* Task directions: How many lines in the entries below contain the string "background"? Reply with the number only.

[Web document revisions]

┌────────

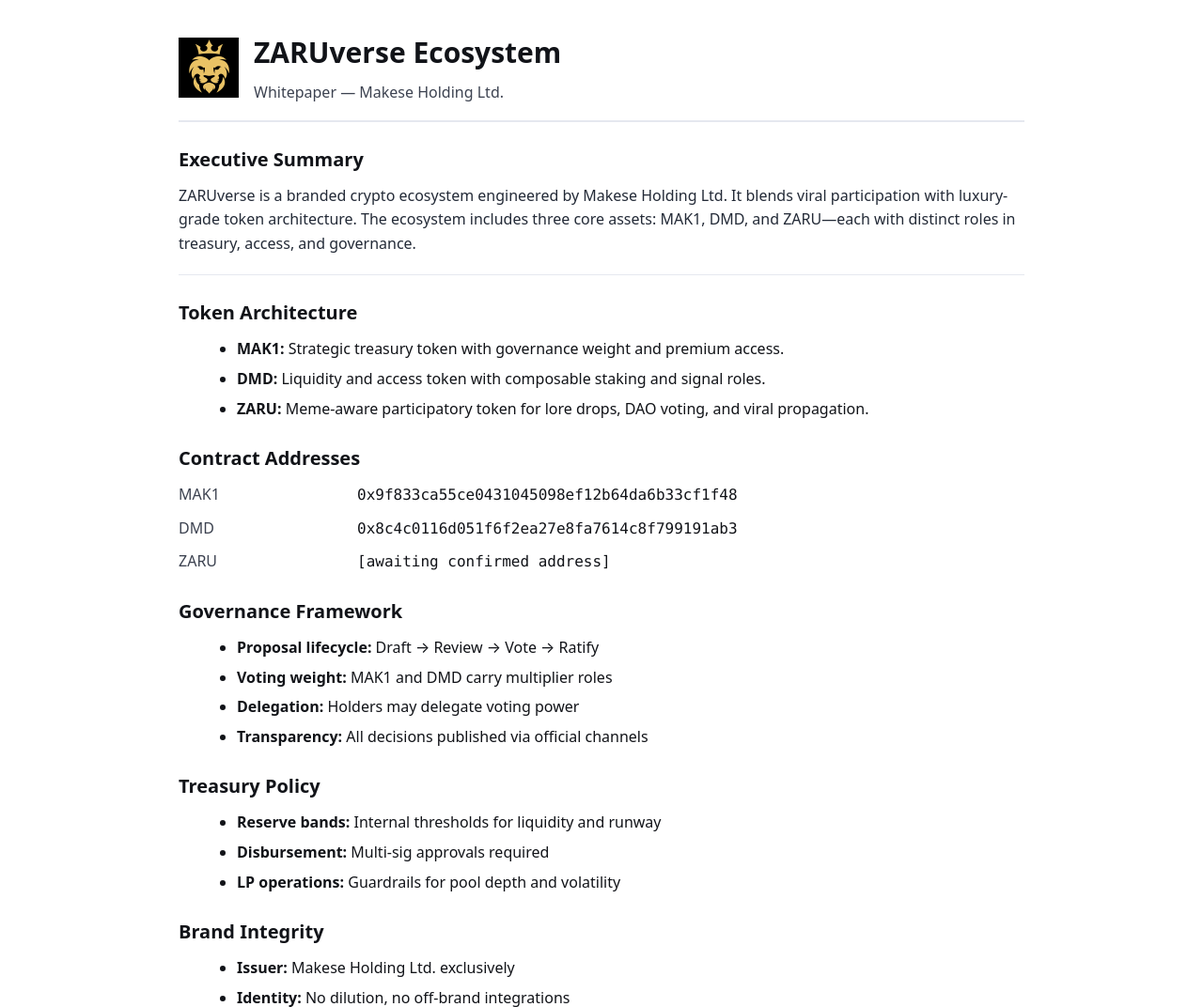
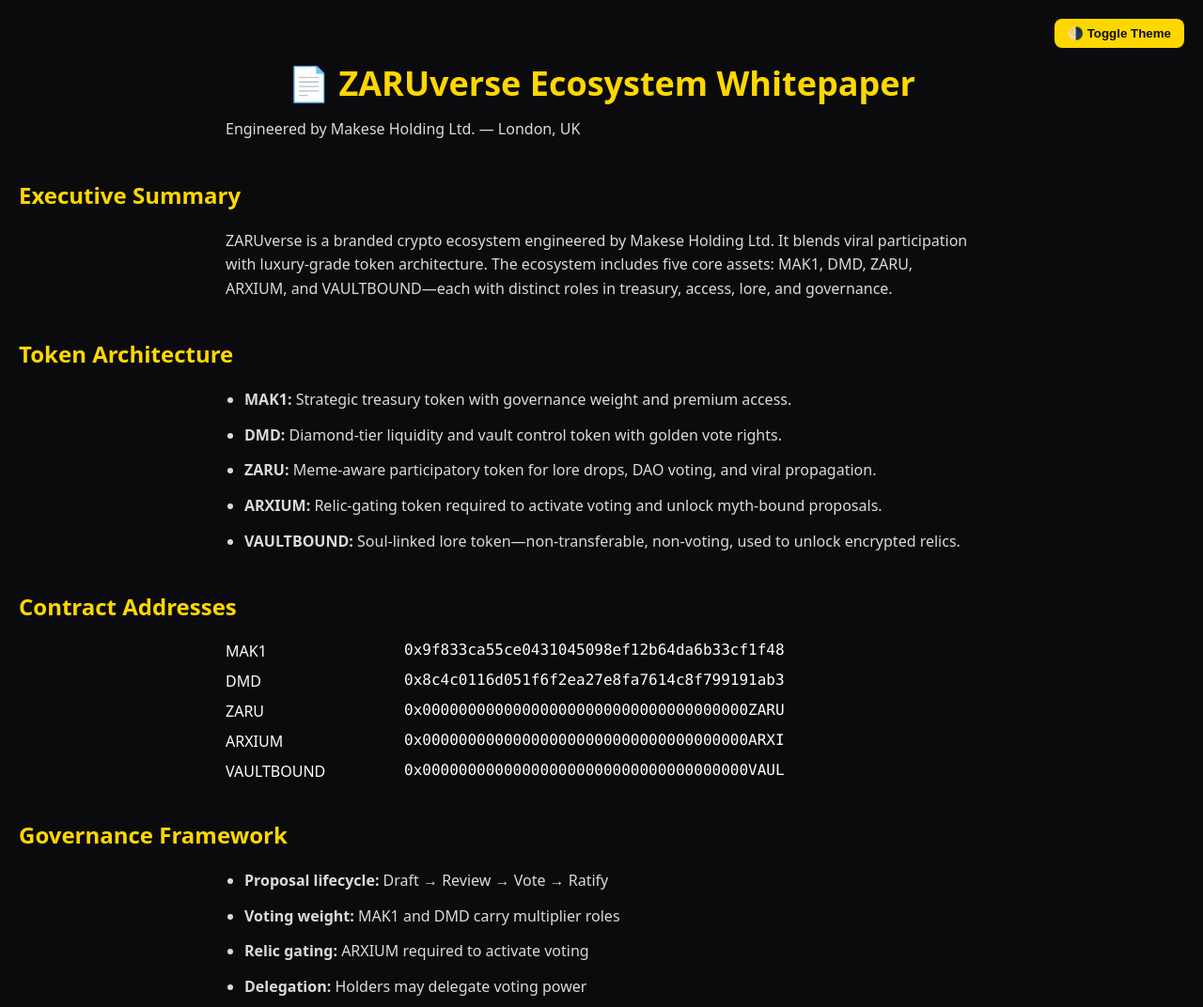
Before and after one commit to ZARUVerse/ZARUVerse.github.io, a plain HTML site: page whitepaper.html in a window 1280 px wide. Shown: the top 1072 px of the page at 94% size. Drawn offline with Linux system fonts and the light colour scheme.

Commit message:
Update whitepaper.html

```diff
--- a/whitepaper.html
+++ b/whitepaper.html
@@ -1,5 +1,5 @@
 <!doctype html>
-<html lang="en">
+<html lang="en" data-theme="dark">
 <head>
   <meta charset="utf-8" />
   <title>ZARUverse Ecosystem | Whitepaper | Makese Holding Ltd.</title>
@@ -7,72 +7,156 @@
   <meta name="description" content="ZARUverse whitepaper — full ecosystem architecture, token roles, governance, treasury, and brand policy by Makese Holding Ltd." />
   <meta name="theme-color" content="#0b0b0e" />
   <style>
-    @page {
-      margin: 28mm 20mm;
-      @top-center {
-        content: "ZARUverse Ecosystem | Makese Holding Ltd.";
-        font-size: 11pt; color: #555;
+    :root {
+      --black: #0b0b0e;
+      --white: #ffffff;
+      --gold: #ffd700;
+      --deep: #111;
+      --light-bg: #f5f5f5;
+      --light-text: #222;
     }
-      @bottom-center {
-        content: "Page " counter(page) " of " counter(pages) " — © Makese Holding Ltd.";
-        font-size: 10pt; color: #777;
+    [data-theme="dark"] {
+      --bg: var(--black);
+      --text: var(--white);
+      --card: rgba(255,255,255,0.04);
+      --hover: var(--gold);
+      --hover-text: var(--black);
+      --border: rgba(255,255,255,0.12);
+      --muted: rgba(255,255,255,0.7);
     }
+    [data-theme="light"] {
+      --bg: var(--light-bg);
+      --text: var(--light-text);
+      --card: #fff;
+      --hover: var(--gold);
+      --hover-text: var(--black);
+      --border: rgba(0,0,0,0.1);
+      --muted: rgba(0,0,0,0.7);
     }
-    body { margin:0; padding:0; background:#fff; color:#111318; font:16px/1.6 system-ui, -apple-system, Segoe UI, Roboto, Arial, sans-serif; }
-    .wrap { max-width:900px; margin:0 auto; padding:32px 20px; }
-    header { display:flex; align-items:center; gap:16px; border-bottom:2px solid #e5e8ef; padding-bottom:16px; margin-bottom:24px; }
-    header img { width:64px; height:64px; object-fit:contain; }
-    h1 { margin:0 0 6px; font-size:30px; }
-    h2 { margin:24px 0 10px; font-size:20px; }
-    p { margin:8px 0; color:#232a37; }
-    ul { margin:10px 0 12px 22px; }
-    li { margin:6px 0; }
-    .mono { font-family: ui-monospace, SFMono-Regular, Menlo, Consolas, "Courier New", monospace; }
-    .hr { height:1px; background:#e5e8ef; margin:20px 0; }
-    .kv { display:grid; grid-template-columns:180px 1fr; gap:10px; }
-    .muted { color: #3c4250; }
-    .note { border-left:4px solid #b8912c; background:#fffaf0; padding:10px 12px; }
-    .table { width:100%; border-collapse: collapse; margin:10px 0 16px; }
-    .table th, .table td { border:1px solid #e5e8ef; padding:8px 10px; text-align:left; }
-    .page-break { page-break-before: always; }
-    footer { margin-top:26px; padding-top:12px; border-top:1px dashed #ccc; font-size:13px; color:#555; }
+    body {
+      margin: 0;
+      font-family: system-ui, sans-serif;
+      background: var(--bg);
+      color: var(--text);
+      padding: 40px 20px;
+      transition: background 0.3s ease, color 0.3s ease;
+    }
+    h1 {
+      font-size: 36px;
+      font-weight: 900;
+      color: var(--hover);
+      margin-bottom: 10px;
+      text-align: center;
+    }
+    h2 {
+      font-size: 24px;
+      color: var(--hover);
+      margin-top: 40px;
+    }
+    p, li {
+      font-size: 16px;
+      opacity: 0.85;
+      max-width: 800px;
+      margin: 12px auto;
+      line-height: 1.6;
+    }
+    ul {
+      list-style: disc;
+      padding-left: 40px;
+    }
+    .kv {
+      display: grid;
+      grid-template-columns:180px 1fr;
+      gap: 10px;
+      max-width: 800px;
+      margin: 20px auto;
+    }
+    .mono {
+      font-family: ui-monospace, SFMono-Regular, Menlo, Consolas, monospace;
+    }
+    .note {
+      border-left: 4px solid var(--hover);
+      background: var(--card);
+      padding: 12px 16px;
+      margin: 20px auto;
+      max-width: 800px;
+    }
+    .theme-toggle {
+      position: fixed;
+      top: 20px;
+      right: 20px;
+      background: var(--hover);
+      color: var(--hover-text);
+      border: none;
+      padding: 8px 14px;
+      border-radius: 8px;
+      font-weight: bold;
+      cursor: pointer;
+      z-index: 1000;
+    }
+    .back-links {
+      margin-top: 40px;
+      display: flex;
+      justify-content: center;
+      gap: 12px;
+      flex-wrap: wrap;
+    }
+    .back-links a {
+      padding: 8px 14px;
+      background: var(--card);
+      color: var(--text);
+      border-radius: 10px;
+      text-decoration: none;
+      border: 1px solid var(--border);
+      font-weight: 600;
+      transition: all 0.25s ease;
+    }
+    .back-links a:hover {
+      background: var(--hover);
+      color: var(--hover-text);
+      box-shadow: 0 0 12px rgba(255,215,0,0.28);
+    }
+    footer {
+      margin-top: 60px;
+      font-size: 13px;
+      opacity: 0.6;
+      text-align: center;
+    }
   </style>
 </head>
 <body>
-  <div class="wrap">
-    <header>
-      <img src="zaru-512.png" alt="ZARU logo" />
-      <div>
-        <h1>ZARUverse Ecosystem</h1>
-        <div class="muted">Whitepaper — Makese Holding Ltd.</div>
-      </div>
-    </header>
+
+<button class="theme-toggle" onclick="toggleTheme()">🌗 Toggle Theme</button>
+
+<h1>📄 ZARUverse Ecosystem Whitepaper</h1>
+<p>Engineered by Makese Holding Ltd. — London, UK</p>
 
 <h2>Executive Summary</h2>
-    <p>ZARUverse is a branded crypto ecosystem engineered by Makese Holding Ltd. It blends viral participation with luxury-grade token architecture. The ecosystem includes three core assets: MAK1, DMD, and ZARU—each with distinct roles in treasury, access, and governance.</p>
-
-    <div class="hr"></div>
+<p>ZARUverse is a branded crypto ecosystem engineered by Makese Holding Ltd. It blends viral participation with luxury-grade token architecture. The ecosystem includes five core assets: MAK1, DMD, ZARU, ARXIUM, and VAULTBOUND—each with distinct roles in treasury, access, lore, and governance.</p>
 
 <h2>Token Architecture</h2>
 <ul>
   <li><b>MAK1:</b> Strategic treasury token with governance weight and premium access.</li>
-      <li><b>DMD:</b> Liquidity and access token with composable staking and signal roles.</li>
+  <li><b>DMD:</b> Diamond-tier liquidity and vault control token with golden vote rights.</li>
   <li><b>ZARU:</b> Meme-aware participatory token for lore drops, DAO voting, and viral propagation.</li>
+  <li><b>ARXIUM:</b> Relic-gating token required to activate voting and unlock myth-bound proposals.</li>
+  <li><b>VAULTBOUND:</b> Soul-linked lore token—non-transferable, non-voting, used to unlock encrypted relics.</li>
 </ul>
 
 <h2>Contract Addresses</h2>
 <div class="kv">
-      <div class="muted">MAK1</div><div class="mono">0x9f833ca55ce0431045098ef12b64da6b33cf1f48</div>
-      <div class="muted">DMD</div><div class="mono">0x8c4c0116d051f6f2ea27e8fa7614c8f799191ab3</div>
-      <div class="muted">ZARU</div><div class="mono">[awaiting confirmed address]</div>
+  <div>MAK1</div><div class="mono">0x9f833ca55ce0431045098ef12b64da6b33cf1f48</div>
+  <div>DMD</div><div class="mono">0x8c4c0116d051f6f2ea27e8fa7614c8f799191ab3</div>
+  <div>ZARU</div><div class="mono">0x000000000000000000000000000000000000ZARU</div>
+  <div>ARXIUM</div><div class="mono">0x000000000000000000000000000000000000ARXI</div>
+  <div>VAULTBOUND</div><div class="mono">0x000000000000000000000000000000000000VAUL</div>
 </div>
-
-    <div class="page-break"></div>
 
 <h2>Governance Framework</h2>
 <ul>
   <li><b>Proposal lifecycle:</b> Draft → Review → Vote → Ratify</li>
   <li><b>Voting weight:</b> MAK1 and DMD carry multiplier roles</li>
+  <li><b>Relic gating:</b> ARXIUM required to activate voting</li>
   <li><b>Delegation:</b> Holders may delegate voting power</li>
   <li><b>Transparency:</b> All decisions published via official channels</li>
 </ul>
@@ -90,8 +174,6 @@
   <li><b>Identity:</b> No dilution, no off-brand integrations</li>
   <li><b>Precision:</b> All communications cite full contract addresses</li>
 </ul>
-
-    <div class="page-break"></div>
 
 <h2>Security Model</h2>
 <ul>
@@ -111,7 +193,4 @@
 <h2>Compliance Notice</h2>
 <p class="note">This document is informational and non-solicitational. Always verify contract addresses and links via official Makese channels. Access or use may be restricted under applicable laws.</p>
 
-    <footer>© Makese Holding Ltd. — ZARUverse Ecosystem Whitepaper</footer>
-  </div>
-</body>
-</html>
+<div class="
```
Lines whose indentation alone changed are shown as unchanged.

└────────

* Your solution: 9